▸ Exercise details
Go through the material below and copy each line where the word "extends" appears.
[Start of Attachment]
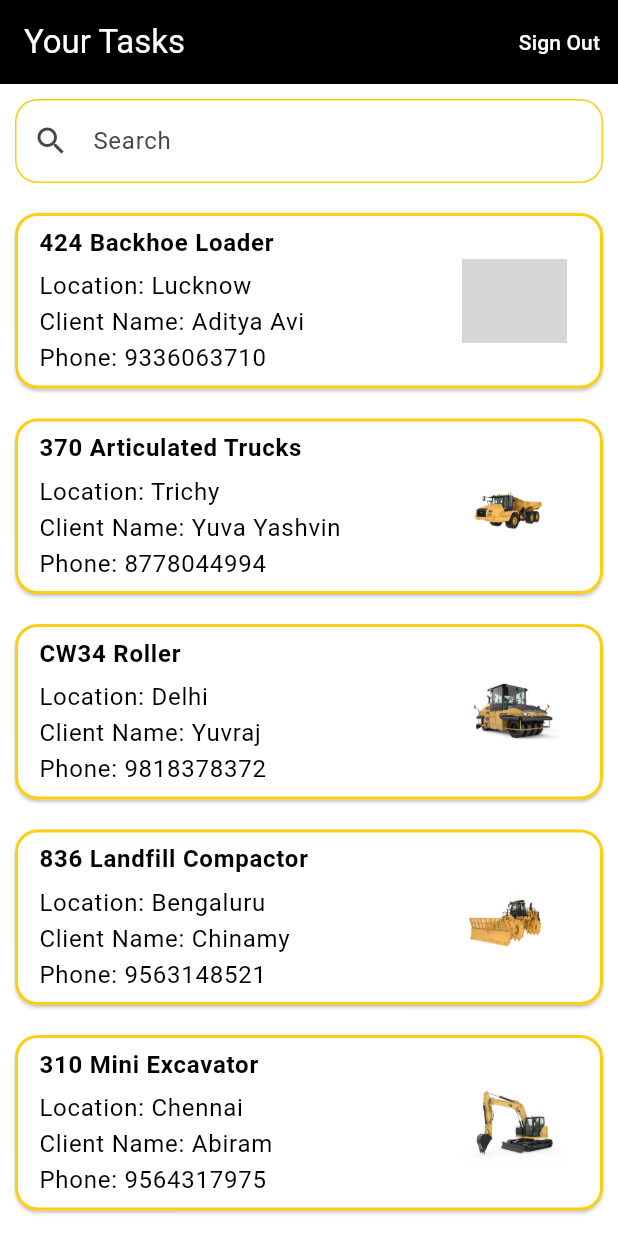
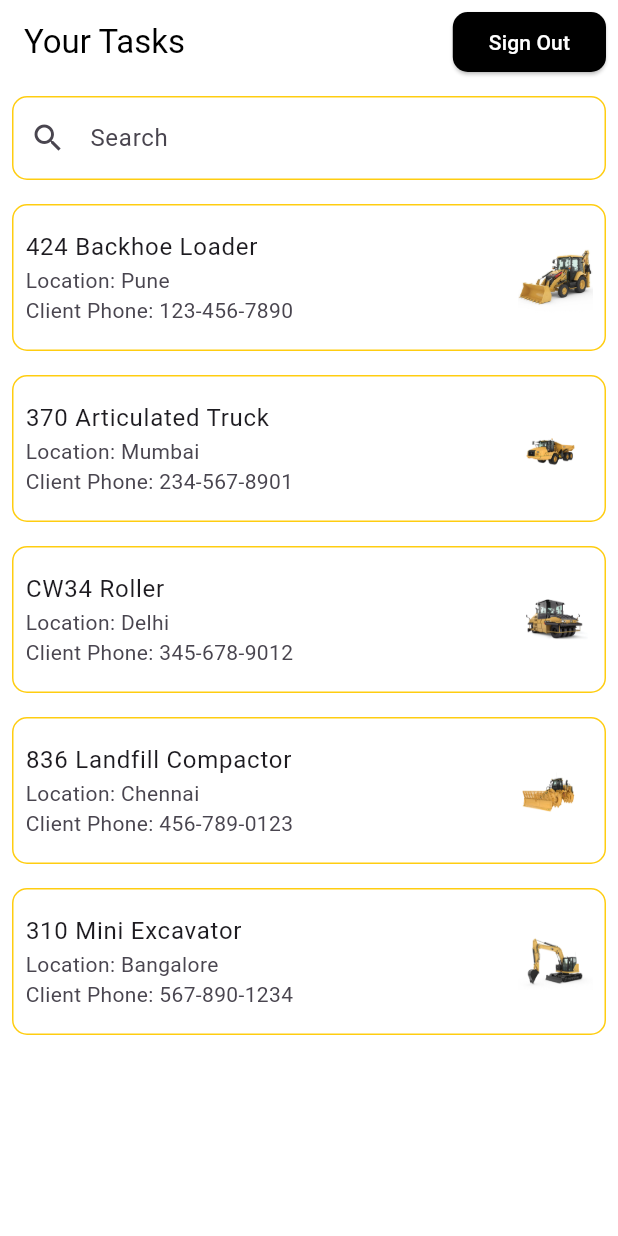
Before and after one commit to levyashvin/caterpillar_hackathon, a Flutter app: the InspectionListPage screen opened by its route, on a phone screen of 412 x 824 dp. Run offline on Flutter 3.47's test engine with Material 3 defaults, Android fonts, the light colour scheme and no system bars; our stand-ins replace image_picker, location, signature, speech_to_text; grey boxes are pictures that could not be loaded.

Commit message:
added inspection header page
-signature file working
-made ui consistent

```diff
--- a/cat_inspector/lib/inspection_list_page.dart
+++ b/cat_inspector/lib/inspection_list_page.dart
@@ -1,166 +1,77 @@
 import 'package:flutter/material.dart';
-import 'employee_login_page.dart';
+import 'inspection_header_page.dart';
 
-class InspectionListPage extends StatefulWidget {
-  @override
-  _InspectionListPageState createState() => _InspectionListPageState();
-}
-
-class _InspectionListPageState extends State<InspectionListPage> {
-  final List<Map<String, String>> inspections = [
-    {
-      'vehicle': '424 Backhoe Loader',
-      'location': 'Lucknow',
-      'clientName': 'Aditya Avi',
-      'phone': '9336063710',
-      'image': 'assets/424_backhoe_loader.jpg'
-    },
-    {
-      'vehicle': '370 Articulated Trucks',
-      'location': 'Trichy',
-      'clientName': 'Yuva Yashvin',
-      'phone': '8778044994',
-      'image': 'assets/370_articulated_trucks.jpeg'
-    },
-    {
-      'vehicle': 'CW34 Roller',
-      'location': 'Delhi',
-      'clientName': 'Yuvraj',
-      'phone': '9818378372',
-      'image': 'assets/cw34_roller.jpeg'
-    },
-    {
-      'vehicle': '836 Landfill Compactor',
-      'location': 'Bengaluru',
-      'clientName': 'Chinamy',
-      'phone': '9563148521',
-      'image': 'assets/836_landfill_compactor.jpeg'
-    },
-    {
-      'vehicle': '310 Mini Excavator',
-      'location': 'Chennai',
-      'clientName': 'Abiram',
-      'phone': '9564317975',
-      'image': 'assets/310_mini_excavator.jpeg'
-    },
-  ];
-
-  String searchQuery = "";
-
+class InspectionListPage extends StatelessWidget {
   @override
   Widget build(BuildContext context) {
     return Scaffold(
       appBar: AppBar(
-        backgroundColor: Colors.black,
+        automaticallyImplyLeading: false, // Remove the back button
+        backgroundColor: Colors.white, // Set the app bar background to white
         title: Text(
           'Your Tasks',
-          style: TextStyle(color: Colors.white),
+          style: TextStyle(color: Colors.black), // Set the title color to black
         ),
-        automaticallyImplyLeading: false, // Remove the back button
         actions: [
-          TextButton(
+          Padding(
+            padding: const EdgeInsets.all(8.0),
+            child: ElevatedButton(
               onPressed: () {
                 // Handle sign out
-              Navigator.of(context).pushReplacement(
-                MaterialPageRoute(builder: (context) => EmployeeLoginPage()),
-              );
               },
+              style: ElevatedButton.styleFrom(
+                backgroundColor: Colors.black, // Black background
+                shape: RoundedRectangleBorder(
+                  borderRadius: BorderRadius.circular(10.0), // Rounded corners
+                ),
+              ),
               child: Text(
                 'Sign Out',
-              style: TextStyle(color: Colors.white),
+                style: TextStyle(color: Colors.white), // White text
+              ),
             ),
           ),
         ],
       ),
       body: Container(
-        color: Colors.white, // Set the background color to white
+        color: Colors.white, // Set the background to white
         child: Column(
           children: [
             Padding(
-              padding: const EdgeInsets.all(10.0),
+              padding: const EdgeInsets.all(8.0),
               child: TextField(
                 decoration: InputDecoration(
-                  hintText: 'Search',
+                  filled: true,
+                  fillColor: Colors.white,
+                  labelText: 'Search',
                   prefixIcon: Icon(Icons.search),
                   border: OutlineInputBorder(
-                    borderRadius: BorderRadius.circular(15),
                     borderSide: BorderSide(
-                        color: Color(0xFFFFCD11)), // Caterpillar yellow border
+                        color: Color(0xFFFFCD11)), // Caterpillar yellow
+                    borderRadius: BorderRadius.circular(10.0),
                   ),
                   enabledBorder: OutlineInputBorder(
-                    borderRadius: BorderRadius.circular(15),
                     borderSide: BorderSide(
-                        color: Color(0xFFFFCD11)), // Caterpillar yellow border
+                        color: Color(0xFFFFCD11)), // Caterpillar yellow
+                    borderRadius: BorderRadius.circular(10.0),
                   ),
-                  focusedBorder: OutlineInputBorder(
-                    borderRadius: BorderRadius.circular(15),
-                    borderSide: BorderSide(
-                        color: Color(0xFFFFCD11)), // Caterpillar yellow border
                 ),
-                  filled: true,
-                  fillColor: Colors.white,
-                ),
-                onChanged: (value) {
-                  setState(() {
-                    searchQuery = value.toLowerCase();
-                  });
-                },
               ),
             ),
             Expanded(
-              child: ListView.builder(
-                itemCount: inspections.length,
-                itemBuilder: (context, index) {
-                  final inspection = inspections[index];
-                  if (inspection['vehicle']!
-                          .toLowerCase()
-                          .contains(searchQuery) ||
-                      inspection['location']!
-                          .toLowerCase()
-                          .contains(searchQuery) ||
-                      inspection['clientName']!
-                          .toLowerCase()
-                          .contains(searchQuery) ||
-                      inspection['phone']!.contains(searchQuery)) {
-                    return Card(
-                      color: Colors.white,
-                      shape: RoundedRectangleBorder(
-                        borderRadius: BorderRadius.circular(15),
-                        side: BorderSide(color: Color(0xFFFFCD11), width: 2),
-                      ),
-                      margin:
-                          EdgeInsets.symmetric(vertical: 10, horizontal: 10),
-                      child: ListTile(
-                        title: Column(
-                          crossAxisAlignment: CrossAxisAlignment.start,
+              child: ListView(
                 children: [
-                            Text(
-                              inspection['vehicle']!,
-                              style: TextStyle(
-                                  fontSize: 16,
-                                  fontWeight: FontWeight.bold,
-                                  color: Colors.black),
-                            ),
-                            SizedBox(height: 5),
-                            Text('Location: ${inspection['location']}',
-                                style: TextStyle(color: Colors.black)),
-                            Text('Client Name: ${inspection['clientName']}',
-                                style: TextStyle(color: Colors.black)),
-                            Text('Phone: ${inspection['phone']}',
-                                style: TextStyle(color: Colors.black)),
+                  _buildInspectionContainer(
+                      context, '424 Backhoe Loader', 'Pune', '123-456-7890'),
+                  _buildInspectionContainer(context, '370 Articulated Truck',
+                      'Mumbai', '234-567-8901'),
+                  _buildInspectionContainer(
+                      context, 'CW34 Roller', 'Delhi', '345-678-9012'),
+                  _buildInspectionContainer(context, '836 Landfill Compactor',
+                      'Chennai', '456-789-0123'),
+                  _buildInspectionContainer(context, '310 Mini Excavator',
+                      'Bangalore', '567-890-1234'),
                 ],
-                        ),
-                        trailing: Image.asset(
-                          inspection['image']!,
-                          width: 70, // Increased width
-                          height: 70, // Increased height
-                        ),
-                      ),
-                    );
-                  } else {
-                    return Container();
-                  }
-                },
               ),
             ),
           ],
@@ -168,4 +79,43 @@ class _InspectionListPageState extends State<InspectionListPage> {
       ),
     );
   }
+
+  Widget _buildInspectionContainer(
+      BuildContext context, String vehicle, String location, String phone) {
+    return Container(
+      margin: EdgeInsets.all(8.0),
+      decoration: BoxDecoration(
+        color: Colors.white,
+        border:
+            Border.all(color: Color(0xFFFFCD11)), // Caterpillar yellow border
+        borderRadius: BorderRadius.circular(10.0),
+      ),
+      child: ListTile(
+        contentPadding: EdgeInsets.all(8.0),
+        trailing: Image.asset('assets/$vehicle.png',
+            width: 50, height: 50), // Image on the right
+        title: Text(vehicle),
+        subtitle: Column(
+          crossAxisAlignment: CrossAxisAlignment.start,
+          children: [
+            Text('Location: $location'),
+            Text('Client Phone: $phone'),
+          ],
+        ),
+        onTap: () {
+          Navigator.push(
+            context,
+            MaterialPageRoute(
+              builder: (context) => InspectionHeaderPage(
+                vehicle: vehicle,
+                location: location,
+                clientName: 'Client Name', // Replace with actual client name
+                phone: phone,
+              ),
+            ),
+          );
+        },
+      ),
+    );
   }
+}
```
Also changed, not shown: cat_inspector/lib/inspection_header_page.dart (+59 -8 lines), cat_inspector/lib/main.dart (+7 -0 lines), cat_inspector/pubspec.yaml (+7 -7 lines), cat_inspector/assets/310 Mini Excavator.png (added), cat_inspector/assets/370 Articulated Truck.png (added), cat_inspector/assets/370_articulated_truck.jpeg (renamed from cat_inspector/assets/370_articulated_trucks.jpeg), cat_inspector/assets/424 Backhoe Loader.png (added), cat_inspector/assets/836 Landfill Compactor.png (added), cat_inspector/assets/CW34 Roller.png (added), cat_inspector/pubspec.lock, 2 other files. Lines whose indentation alone changed are shown as unchanged.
[End of Attachment]
▸ Your solution
-class InspectionListPage extends StatefulWidget {
-class _InspectionListPageState extends State<InspectionListPage> {
+class InspectionListPage extends StatelessWidget {
@@ -168,4 +79,43 @@ class _InspectionListPageState extends State<InspectionListPage> {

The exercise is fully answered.